During the August 18, 2014 hearing on the motions for preliminary injunction, State Superintendent of Education, for the Department of Education ("DOE"), John White testified at length regarding the issues leading up to this lawsuit. He indicated he had been hired as superintendent in January 2012. Superintendent White discussed the Louisiana Education Assessment Program ("LEAP"), which he explained was part of the Louisiana Competency-Based Education Program and was first implemented in 1999, to establish an education system based on benchmarks. See La. R.S. 17:24.4(A)(1), (2). He noted that the LEAP program includes a series of tests for grades three through eleven in English, Math, Social Studies, and Science, and BESE and DOE are charged with implementing the program in the school system. Superintendent White added that over time, these tests have changed as the needs and expectations of the school system have evolved. Superintendent White further testified that the results of these LEAP assessments have significant consequences for the superintendents of local school systems and affect school ratings, teacher evaluations, and compensation, and determine whether students are promoted to the next grade level or retained.
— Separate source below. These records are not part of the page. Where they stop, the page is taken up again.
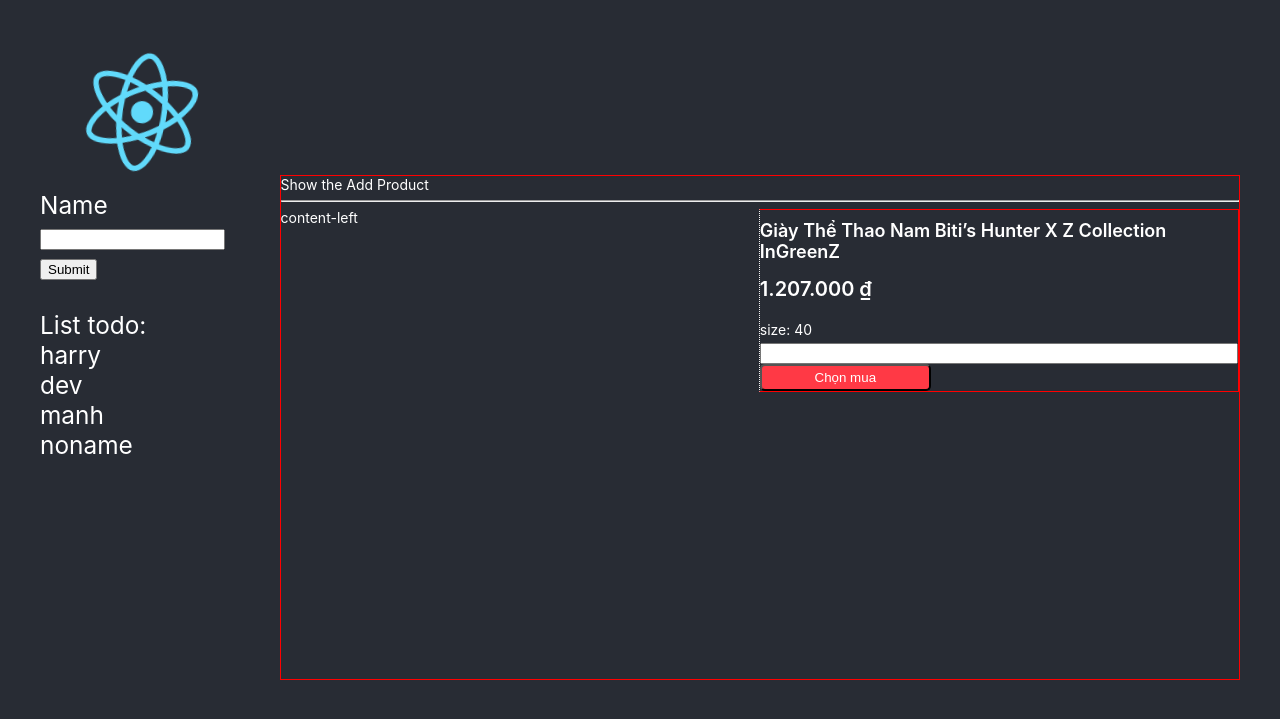
Repository: minh66hn/base-react-hook
Page: /
The author's editor kept a copy of each file at every save. The page is drawn from the files as they stood at one save, then again after a run of saves.
The browser window is 1280 px wide. The pictures show the whole page.
The project was rebuilt for these pictures with package versions that can differ from the ones it lists, and the page was loaded fresh each time.

Above is the page before, as saved 2022-05-01 17:15:54.

### src/App.js
import React from "react";

import logo from "./logo.svg";
import "./App.scss";
import Home from "./components/Home";
import AddNewProduct from "./components/AddNewProduct";
import Product from "./components/Products/Product";

function App() {
  return (
    <div className="App">
      <header className="App-header content-left">
        <img src={logo} className="App-logo" alt="logo" />
        <Home></Home>
      </header>
      <div className="content-right">
        <AddNewProduct />
        <hr />
        <Product />
      </div>
    </div>
  );
}

export default App;

### src/App.scss
.App {
  padding: 40px;
  background-color: #282c34;
  height: calc(100vh - 80px);
  font-size:14px;
  display: flex;

  .content-left{
    width:20%;
  }


  .content-right{
    /* border: 1px solid red; */
    width: 80%;
    margin-top:135px;
    color: white;
    border :1px solid red
  }

}

.App-logo {
  height: 20vmin;
  pointer-events: none;
}

@media (prefers-reduced-motion: no-preference) {
  .App-logo {
    animation: App-logo-spin infinite 20s linear;
  }
}

@keyframes App-logo-spin {
  from {
    transform: rotate(0deg);
  }
  to {
    transform: rotate(360deg);
  }
}
.App-header {
  /* min-height: 100vh; */
  /* display: flex;
  flex-direction: column; */
  /* align-items: center;
  justify-content: center; */
  font-size: calc(10px + 2vmin);
  color: white;
  /* border: 1px solid green; */
  width: 50%;
}

.input-product input{
  width:50%;
  height:24px;
  outline: none;
  border-radius: 10px;
}
.input-product{
  margin-bottom: 10px;
  display:flex;
  flex-direction: column;
  gap:5px;
}
button{
  cursor: pointer;
}
.App-link {
  color: #61dafb;
}

/* img {
  display: block;
  max-width: 100%;
}
.youtube-list {
  display: grid;
  grid-template-columns: repeat(4, 2fr);
  grid-gap: 25px;
  padding: 25px;
}
.youtube-image {
  height: 250px;
  margin-bottom: 15px;
}
.youtube-image img {
  width: 100%;
  height: 100%;
  object-fit: cover;
}
.youtube-footer {
  display: flex;
  align-items: flex-start;
  gap: 0 20px;
}
.youtube-avatar {
  width: 50px;
  height: 50px;
  border-radius: 100rem;
  object-fit: cover;
  flex-shrink: 0;
}
.youtube-title {
  font-size: 18px;
  margin-bottom: 10px;
}
.youtube-author {
  font-size: 14px;
  color: #999;
  font-weight: 300;
} */

### src/components/Home.js
import React from "react";
import { useState } from "react";
import AddTodo from "./AddTodo";
import DisplayListTodo from "./DisplayListTodo";
const Home = () => {
  const [todo, setTodo] = useState("");
  const randomIntFromInterval = (min, max) => {
    // min and max included
    return Math.floor(Math.random() * (max - min + 1) + min);
  };

  const [listTodo, setListTodo] = useState([
    { id: 1, name: "harry" },
    { id: 2, name: "dev" },
    { id: 3, name: "manh" },
    { id: 4, name: "noname" },
  ]);
  const handleDeleteBtn = (id) => {
    alert(`you deleted item by id:${id}`);
    let updateListTodo = listTodo.filter((item) => item.id !== id);
    setListTodo(updateListTodo);
  };
  const handleClickbtn = (todo) => {
    const todoItem = {
      id: randomIntFromInterval(5, 999),
      name: todo,
    };
    console.log(listTodo);
    if (!todo) {
      alert("please enter todo");
      return 0;
    }
    //catch1
    // let curentTodo = listTodo;
    // curentTodo.push(todoItem);
    // setListTodo(curentTodo);
    //catch2
    setListTodo([...listTodo, todoItem]);
    setTodo("");
  };

  return (
    <div>
      <AddTodo handleClickbtn={handleClickbtn} todo={todo} setTodo={setTodo} />
      <DisplayListTodo childData={listTodo} handleDeleteBtn={handleDeleteBtn} />
    </div>
  );
};

export default Home;

### src/components/AddNewProduct.js
import React from "react";
import { useState } from "react";

const AddNewProduct = () => {
  const [productName, setProductName] = useState("");
  const [producPrice, setProductPrice] = useState(0);
  const [productSize, setProductSize] = useState(0);
  const [productColor, setProductColor] = useState("");
  const [isShowDetail, setIsShowDetail] = useState(false);

  const handleClickbtn = () => {
    let object = { productName, producPrice, productSize, productColor };
    let ListProducts = localStorage.getItem("ListProducts");
    console.log(ListProducts);
    if (ListProducts) {
      let arr = [JSON.parse(ListProducts)];
      arr.push(object);
      localStorage.setItem("ListProducts", JSON.stringify(arr));
    } else {
      localStorage.setItem("ListProducts", JSON.stringify(object));
    }
    setProductName("");
    setProductPrice(0);
    setProductSize(0);
    setProductColor("");
  };
  const handleIsHide = (currentShow) => {
    let isShow = !currentShow;
    setIsShowDetail(isShow);
  };
  return (
    <div>
      {isShowDetail === true && (
        <fieldset>
          <legend>Add New Product:</legend>
          <div className="input-product">
            <label>Name</label>
            <input
              value={productName}
              type="text"
              onChange={(event) => {
                setProductName(event.target.value);
              }}
            />
          </div>
          <div className="input-product">
            <label>Price</label>
            <input
              value={producPrice}
              type="text"
              onChange={(event) => {
                setProductPrice(event.target.value);
              }}
            />
          </div>
          <div className="input-product">
            <label>Size</label>
            <input
              value={productSize}
              type="number"
              onChange={(event) => {
                setProductSize(event.target.value);
              }}
            />
          </div>
          <div className="input-product">
            <label>Color</label>
            <input
              value={productColor}
              type="text"
              onChange={(event) => {
                setProductColor(event.target.value);
              }}
            />
          </div>
          <div>
            <button type="button" onClick={() => handleClickbtn()}>
              Submit
            </button>
          </div>
        </fieldset>
      )}

      {isShowDetail === true ? (
        <div
          onClick={() => {
            handleIsHide(true);
          }}
        >
          Is Hide Add Product
        </div>
      ) : (
        <div
          onClick={() => {
            handleIsHide(false);
          }}
        >
          Show the Add Product
        </div>
      )}
    </div>
  );
};

export default AddNewProduct;

### src/components/Products/Product.js
import React from "react";
import "../Products/Product.scss";
const Product = () => {
  return (
    <div className="products-container">
      <div className="content-left">content-left</div>
      <div className="content-right">
        <div className="title">
          Giày Thể Thao Nam Biti’s Hunter X Z Collection InGreenZ
        </div>
        <div className="price">1.207.000 ₫</div>
        <div className="size">size: 40</div>
        <div className="action">
          <input type="number" className/>
          <button className="buy">Chọn mua</button>
        </div>
      </div>
    </div>
  );
};

export default Product;

### src/components/AddTodo.js
import React from "react";

const AddTodo = (props) => {
  const { handleClickbtn, todo, setTodo } = props;
  return (
    <div>
      <label>Name</label>
      <input
        type="text"
        value={todo}
        onChange={(event) => {
          console.log("check event:", event);
          setTodo(event.target.value);
        }}
      />
      <button
        type="button"
        onClick={() => {
          handleClickbtn(todo);
        }}
      >
        Submit
      </button>
      <br />
      <br />
    </div>
  );
};

export default AddTodo;

### src/components/DisplayListTodo.js
import React from "react";

const DisplayListTodo = (props) => {
  const listData = props.childData;
  const handleDeleteBtn = (id) => {
    props.handleDeleteBtn(id);
  };
  return (
    <div>
      <div>List todo:</div>
      {listData.map((item) => {
        console.log(item);
        return (
          <div
            key={item.id}
            onClick={() => {
              handleDeleteBtn(item.id);
            }}
          >
            {item.name}
          </div>
        );
      })}
    </div>
  );
};

export default DisplayListTodo;

### src/components/Products/Product.scss
.products-container{
    display:flex;
    flex-direction: row;
.content-right{
    border-left:1px dotted  #f5f5f5;

    margin-top: 0px;
    width:50%;
    .title{
        font-size:18px;
        font-weight: 600;
        text-align: left;
        padding: 10px 0;
    }
    .price{
        font-size: 20px;
        font-weight: 600;
        padding: 5px 0 15px 0;
    }
    .size{
        padding: 5px 0;
    }
    .action{
        display: flex;
        flex-direction: column;
        .buy{
            cursor: pointer;
            height: 27px;
            width: 171px;
            color:#ffffff;
            background-color:#ff3945;
            border-radius: 5px;
        }
        .quantity{
            height: 14px;
            width: 35px;
            border-radius: 3px;
            }
        .buy:hover{
            background-color: #FEFBE7;
            color:#FF6363
        }
    }
}
.content-left{
    width:50%;
    .img-up{
        img{
            width: 80%;
            height: 100%;
            object-fit: cover

        }
    }
    .img-down{
        display: flex;
        gap:10px;

        .img-small{
            img{
                height: 100px;
                width: 100px;
                border-radius: 3px;
                cursor: pointer;
            }

    }

    }

}
}

Loaded but not shown: public/index.html (common file); src/index.js (common file); src/index.css (common file); src/reportWebVitals.js (common file)

After the next 2 saves:
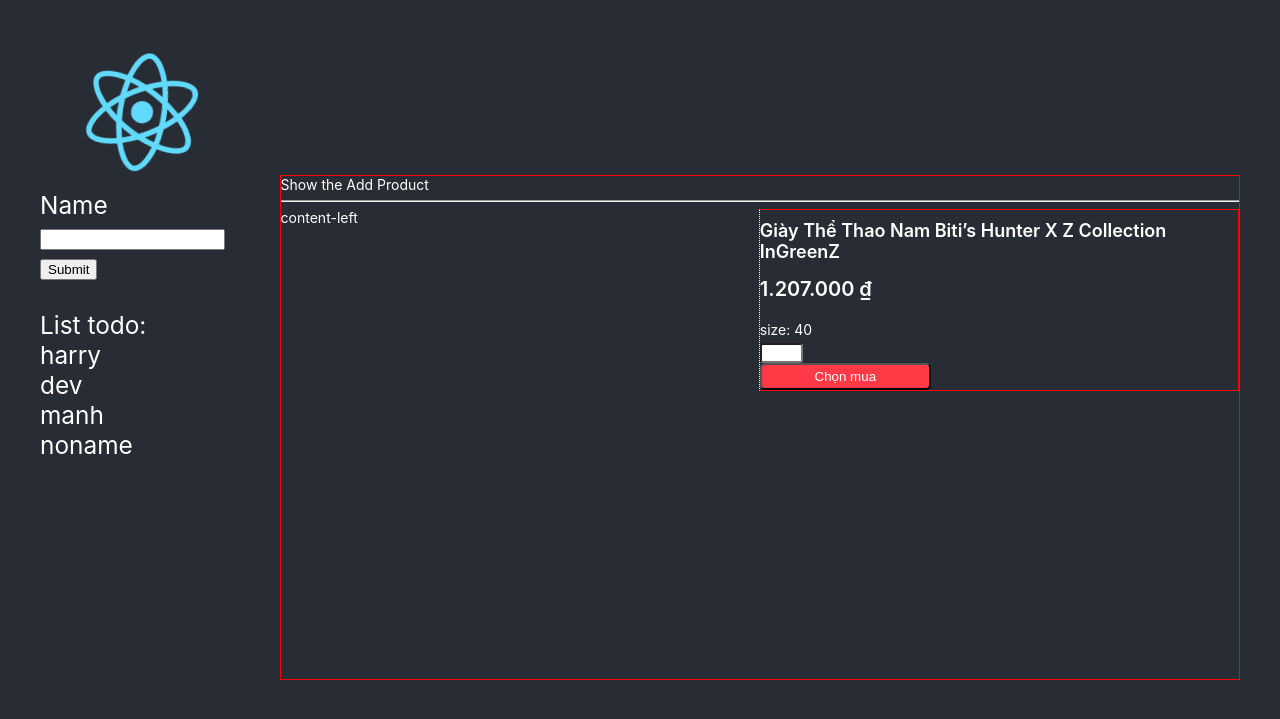
The 2 saves are shown as one change because they came seconds apart.
The last was saved 5 s later.
--- a/src/components/Products/Product.js
+++ b/src/components/Products/Product.js
@@ -11,7 +11,7 @@
         <div className="price">1.207.000 ₫</div>
         <div className="size">size: 40</div>
         <div className="action">
-          <input type="number" className/>
+          <input type="number" className="quantity"/>
           <button className="buy">Chọn mua</button>
         </div>
       </div>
When asked about the Common Core State Standards ("Common Core"), Superintendent White indicated Common Core had been created by the National Governor's Association and the Counsel of Chief State School Officers in an effort to achieve "common standards" and "common expectations" across the participating states with regard to grade level expectations. He noted that more than eighty percent of states had approved Common Core for use in their school system. In July 2010, BESE voted to approve the adoption of Common Core. According to Superintendent White, his predecessor, John Pastorek, had begun implementing Common Core in the 2010-2011 school year.
Superintendent White recalled for the trial court the role DOE played in codifying the State's commitment to Common Core. With his attention focused on Act Number 275 of the 2012 Regular Session, Superintendent White stated that members of his staff assisted in the drafting of the legislation, conversed with Governor Jindal's staff, and testified in both chambers in support of the bill. According to Superintendent White, everyone supported the passage of Act 275 and it "flew through both the House and the Senate."
As amended by Acts 2012, No. 275, § 1, La. R.S. 17:24.4(F)(1)(d), mandated that beginning with the 2014-2015 school year, the standards-based assessments implemented by BESE be based on "nationally recognized content standards that represent the knowledge and skills needed for students to successfully transition to postsecondary education and the workplace, " The Legislature further ordered that the "rigor of each standards-based assessment, at a minimum, shall be comparable to national achievement tests." La. R.S. 17:24.4(F)(l)(e) (as amended by Acts 2012, No. 275, § 1). When asked about his understanding of the meaning of "nationally recognized content standards, " Superintendent White indicated that this was a reflection of the State's commitment to Common Core and the PARCC tests.
Superintendent White testified regarding the State's relationship with PARCC, a voluntary collaborative that engages experts and educators from its member States to design high-quality standardized test questions and test policies that allow for the comparison of student achievement across states. In June 2010, Louisiana entered into a MOU with other member states of PARCC. This agreement was signed by the Governor, as well as then State Superintendent of Education John Pastorek, and the President of BESE, and committed the State to participate ...